Give an exact copy of the data that follows, but none of its pictures.
[[ Supplied records open ]]
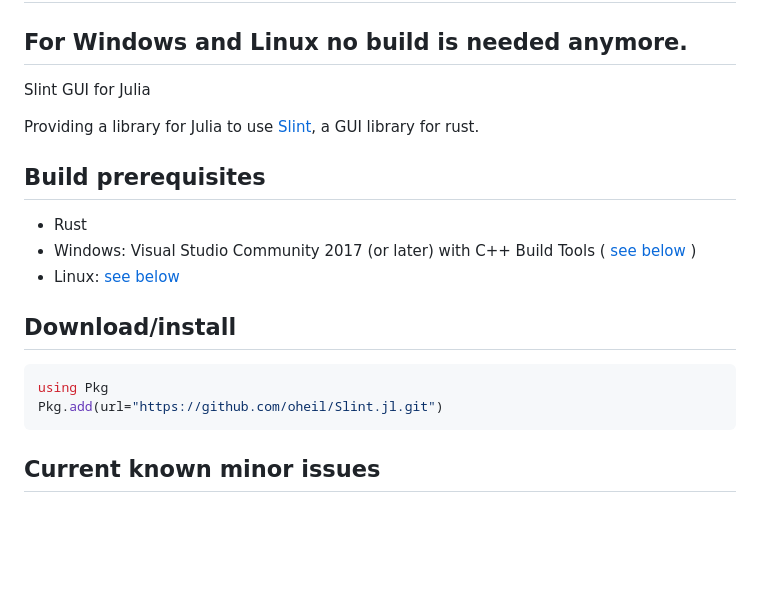
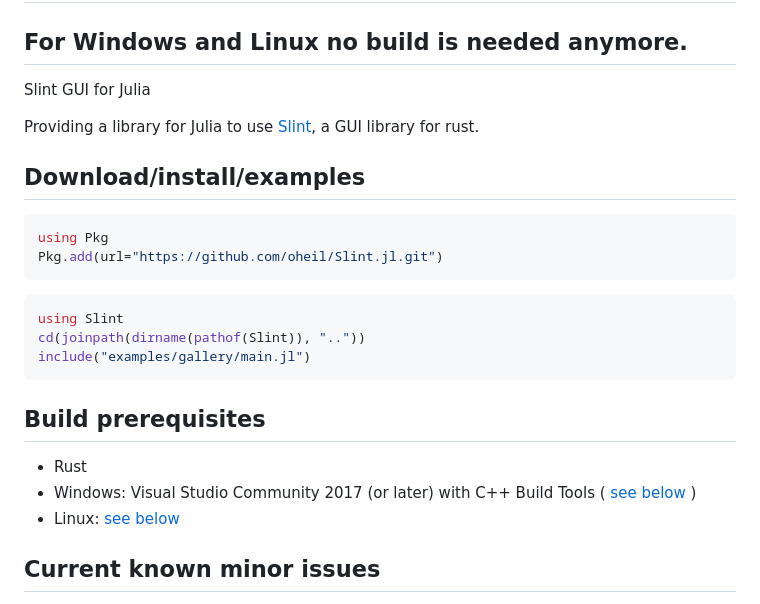
Before and after one commit to oheil/Slint.jl, a Markdown page: README.md, the part around the change. Drawn GitHub-style; blank space fills up the shorter version.

Commit message:
Steps first example

````diff
--- a/README.md
+++ b/README.md
@@ -8,18 +8,25 @@ Slint GUI for Julia
 
 Providing a library for Julia to use [Slint](https://github.com/slint-ui/slint), a GUI library for rust.
 
+## Download/install/examples
+
+```julia
+using Pkg
+Pkg.add(url="https://github.com/oheil/Slint.jl.git")
+```
+
+```julia
+using Slint
+cd(joinpath(dirname(pathof(Slint)), ".."))
+include("examples/gallery/main.jl")
+```
+
+
 ## Build prerequisites
 
 - Rust
 - Windows: Visual Studio Community 2017 (or later) with C++ Build Tools ( [see below](https://github.com/oheil/Slint.jl?tab=readme-ov-file#install-build-prerequsites-in-visual-studio-installer) )
 - Linux: [see below](https://github.com/oheil/Slint.jl?tab=readme-ov-file#install-build-prerequisites-for-linux-tested-with-ubuntu)
-
-## Download/install
-
-```julia
-using Pkg
-Pkg.add(url="https://github.com/oheil/Slint.jl.git")
-```
 
 ## Current known minor issues
 
````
[[ Supplied records closed ]]
Solved problem:
Before and after one commit to oheil/Slint.jl, a Markdown page: README.md, the part around the change. Drawn GitHub-style; blank space fills up the shorter version.

Commit message:
Steps first example

````diff
--- a/README.md
+++ b/README.md
@@ -8,18 +8,25 @@ Slint GUI for Julia
 
 Providing a library for Julia to use [Slint](https://github.com/slint-ui/slint), a GUI library for rust.
 
+## Download/install/examples
+
+```julia
+using Pkg
+Pkg.add(url="https://github.com/oheil/Slint.jl.git")
+```
+
+```julia
+using Slint
+cd(joinpath(dirname(pathof(Slint)), ".."))
+include("examples/gallery/main.jl")
+```
+
+
 ## Build prerequisites
 
 - Rust
 - Windows: Visual Studio Community 2017 (or later) with C++ Build Tools ( [see below](https://github.com/oheil/Slint.jl?tab=readme-ov-file#install-build-prerequsites-in-visual-studio-installer) )
 - Linux: [see below](https://github.com/oheil/Slint.jl?tab=readme-ov-file#install-build-prerequisites-for-linux-tested-with-ubuntu)
-
-## Download/install
-
-```julia
-using Pkg
-Pkg.add(url="https://github.com/oheil/Slint.jl.git")
-```
 
 ## Current known minor issues
 
````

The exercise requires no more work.